The most important measure adopted by the Diet grew, in a large degree, out of the same cause. I refer to the enactment of a loan bill, authorizing the government to issue its bonds to the amount of 23,000,000 kronors, for the purpose of assisting the private banks and railroads of the country. It has voted also to allow the government to make a right-out purchase of one line of railway which is in an embarrassed condition, at the cost of 4,000,000 kronors, which will be paid partly from the revenue of a railroad loan granted at a previous session of the [Page 960] Diet, and partly by a loan for the special purpose of covering the purchase cost of this railway.
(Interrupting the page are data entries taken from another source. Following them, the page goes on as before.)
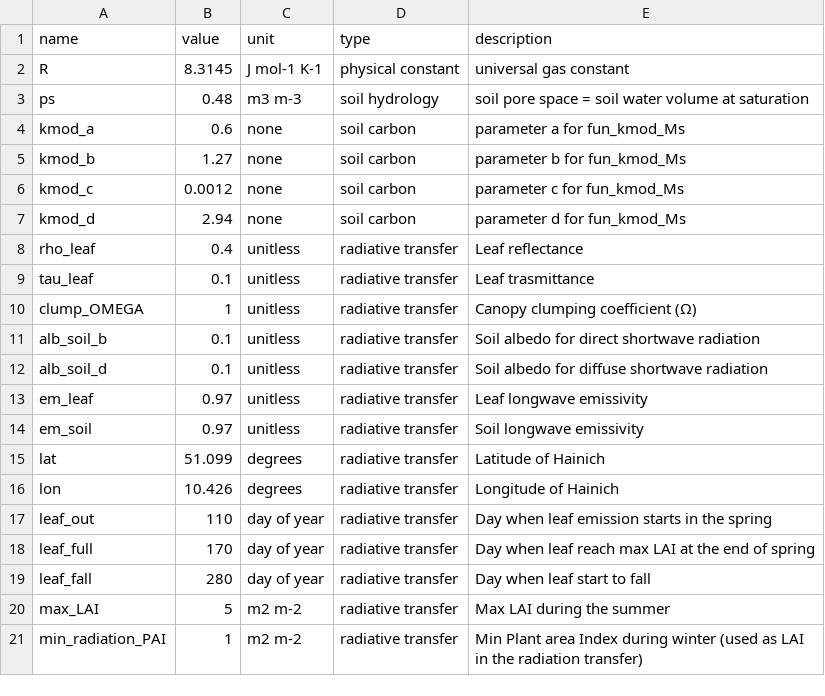
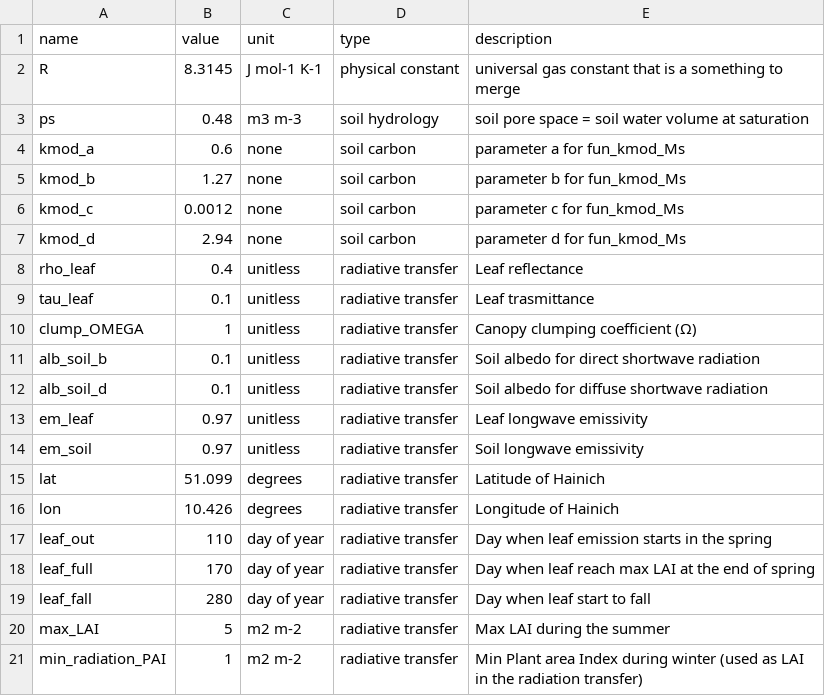
Before and after one commit to eap-fes-unigoe/canopy-model, a CSV file: parameters.csv, drawn as a sheet.

Commit message:
change to test merge

```diff
--- a/parameters.csv
+++ b/parameters.csv
@@ -1,3 +1,3 @@
 name,value,unit,type,description
-R,8.3145,J mol-1 K-1,physical constant,universal gas constant
+R,8.3145,J mol-1 K-1,physical constant,universal gas constant that is a something to merge
 ps,0.48,m3 m-3,soil hydrology,soil pore space = soil water volume at saturation
```
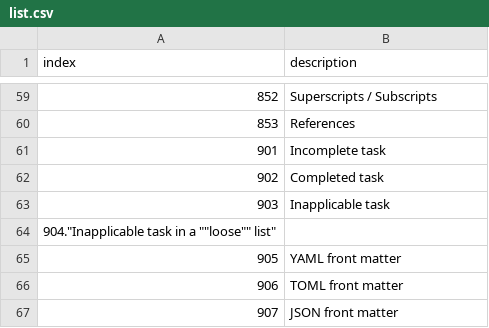
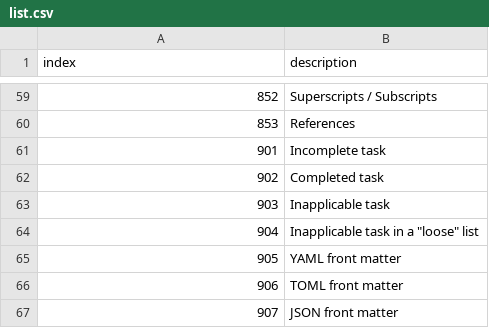
Before and after one commit to lmazure/MD2HTML, a CSV file: markdown-samples/list.csv, drawn as a sheet; only a part is shown, gaps mark what is left out.

Commit message:
Fix: add forgotten sample file

```diff
--- a/markdown-samples/list.csv
+++ b/markdown-samples/list.csv
@@ -63,3 +63,3 @@ index,description
 903,Inapplicable task
-904."Inapplicable task in a ""loose"" list"
+904,"Inapplicable task in a ""loose"" list"
 905,YAML front matter
```
Also changed, not shown: 2 other files.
The government in preceding years, beginning in 1855, had granted to railways cash to the extent of more than 190,000,000 kronors, and is the present owner of nearly one-half of the railway property of the country, including nearly all the main or trunk lines.

The banks and the railway associations to which the government is to advance the proceeds of the 23,000,000 loan just authorized, are to give satisfactory mortgages of completed railways in operation or other property which shall be regarded absolute security for the money advanced. Not unlikely the larger portion of the railway property thus mortgaged will sooner or later become the absolute property of the government.

This loan bill was under consideration for a considerable time in the Diet, and was fully discussed in both houses. It was adopted in the first chamber at the first trial by a large majority, and was refused passage in the second chamber by a small majority.

This would have been fatal to the measure in most parliamentary bodies. But there is a provision in the Swedish constitution relating to taking the vote in the two houses of the Diet, in case of disagreement on first trial, somewhat peculiar, to which there is nothing similar in American Congressional and legislative organizations.

In the contingency that a measure is voted affirmatively in one chamber of the Diet and negatively in the other chamber, a day is appointed when the two chambers vote again, and then the affirmative votes of the two houses are added together, and also the negative votes of the two houses, and if the united affirmative vote is one more than the united negative vote, the measure is adopted; if the combined negative vote is one more than the combined affirmative vote, the measure is defeated, and cannot be taken up again during the session.

It was by the application of this provision of the constitution that the branch of the Diet most conservative in its composition and character secured the passage of this important financial measure, which a majority of the lower chamber had rejected after much deliberation and discussion.

Judging by the prevailing tone of the Swedish press, the measure is well received by the business and financial men of the country. The bill provides for a five per cent. loan, which will be promptly taken at par in France, England, and Germany.

I have, &c.,